If there is one thing the internet can agree on right now, it’s our collective love and affection for The Mandalorian’s baby, the cutest thing to come out of a galaxy far, far away since the invention of the porg. But what we can’t seem to agree on is...everything else, including who the baby is, where the child came from, or what we should even call it.
To get to the bottom of that last question, Entertainment Tonight asked writer, producer, and longtime Star Wars collaborator David Filoni whether “Baby Yoda” is an accurate name for this adorable plot twist of a character. He didn’t say it was wrong...but it wasn’t exactly right, either.
“That’s fine,” Filoni said. “All part of the mystery.”
When it came to divulging further details about that mystery, however, Filoni didn’t budge. Instead, he mentioned Star Wars creator George Lucas’ noted silence on Yoda’s backstory. In a 2005 MovieFone interview, Lucas said he never figured out the Jedi master’s lineage — or even named his species. “He’s a mystery character, he’s a magical character, he has no background, and then he goes,” Lucas said of Yoda. “He’s the subversive, secret, mysterious stranger that enters the film and exits at the end.”
Some popular Mandalorian theories suggest that Yoda may have now re-entered the Star Wars franchise. One suggestion is that the baby is the reincarnation of the original Yoda, though at 50 years old — which is the age Werner Herzog’s client gave the Mandalorian when describing the mark — the baby would have had to exist before the original Yoda’s death in Return of the Jedi. The Mandalorian is set just five years after Return of the Jedi, which picks up one year after Empire.
Another, much more plausible theory is that the baby is actually a Yoda clone, likely created in secret during the events of the Clone Wars. Remember: cloning factored in heavily throughout the Star Wars prequels and spin-off series. The Stormtrooper army was originally comprised of clones of bounty hunter Jango Fett (father of the iconic bounty hunter — and famed Mandalorian — Boba Fett), which were created on the planet of Kamino.
One notable Easter egg in The Mandalorian supports cloning as a possibility. Fans took notice of the uniform that Dr. Pershing, an accomplice of the Client, wears in the third episode. They specifically noticed a symbol on Pershing’s sleeve that looks an awful lot like the logo Kaminoan clones wore.
Maybe this is a hint that the baby is a result of clone experimentation, or maybe Pershing just wants to create clones of the child — who is highly Force-sensitive and very valuable regardless of its origins — and has the expertise to do so. In either case, the baby wouldn’t exactly be the Yoda we came to know in the original films. This would make the child a totally new character, albeit one who may share Yoda’s DNA.
But creators of The Mandalorian are determined to keep the answers locked up tight — and the only way to solve this particular mystery is to keep watching.

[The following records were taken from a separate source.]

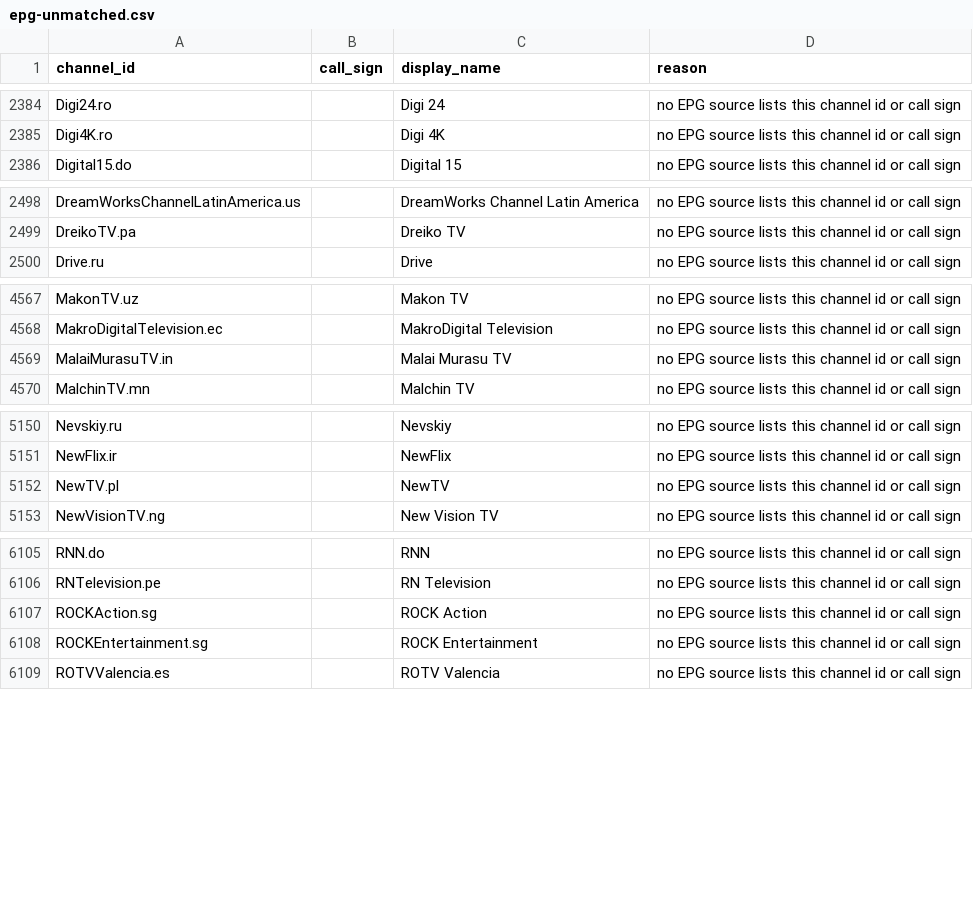
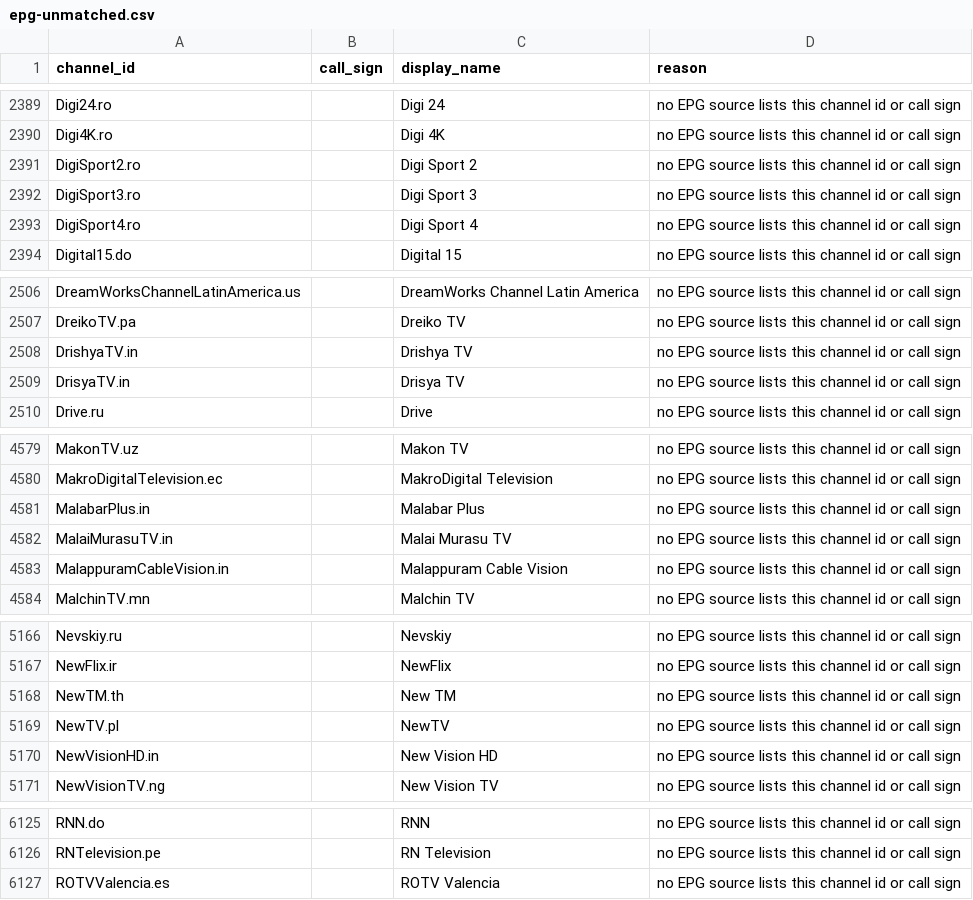
Before and after one commit to 7000premiumchannels/android-tv-guru-playlists, a CSV file: reports/epg-unmatched.csv, drawn as a sheet; only a part is shown, gaps mark what is left out; removed rows and columns are numbered as before the commit, all else as after; the diff covers the shown part only; the diff names each change by its address in the sheet, - before the commit and + after, or states it on an @@ line.

```diff
--- a/reports/epg-unmatched.csv
+++ b/reports/epg-unmatched.csv
+row 2391: DigiSport2.ro |  | Digi Sport 2 | no EPG source lists this channel id or call sign
+row 2392: DigiSport3.ro |  | Digi Sport 3 | no EPG source lists this channel id or call sign
+row 2393: DigiSport4.ro |  | Digi Sport 4 | no EPG source lists this channel id or call sign
+row 2508: DrishyaTV.in |  | Drishya TV | no EPG source lists this channel id or call sign
+row 2509: DrisyaTV.in |  | Drisya TV | no EPG source lists this channel id or call sign
+row 4581: MalabarPlus.in |  | Malabar Plus | no EPG source lists this channel id or call sign
+row 4583: MalappuramCableVision.in |  | Malappuram Cable Vision | no EPG source lists this channel id or call sign
+row 5168: NewTM.th |  | New TM | no EPG source lists this channel id or call sign
+row 5170: NewVisionHD.in |  | New Vision HD | no EPG source lists this channel id or call sign
-row 6107: ROCKAction.sg |  | ROCK Action | no EPG source lists this channel id or call sign
-row 6108: ROCKEntertainment.sg |  | ROCK Entertainment | no EPG source lists this channel id or call sign
```
Also changed, not shown: 24 added rows and 8 removed rows elsewhere in this file, 4 other files.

“We don’t want to go around answering things and making them less special,” Filoni told Entertainment Tonight. “Let’s tell a story that’s interesting and compelling and add to this great galaxy.”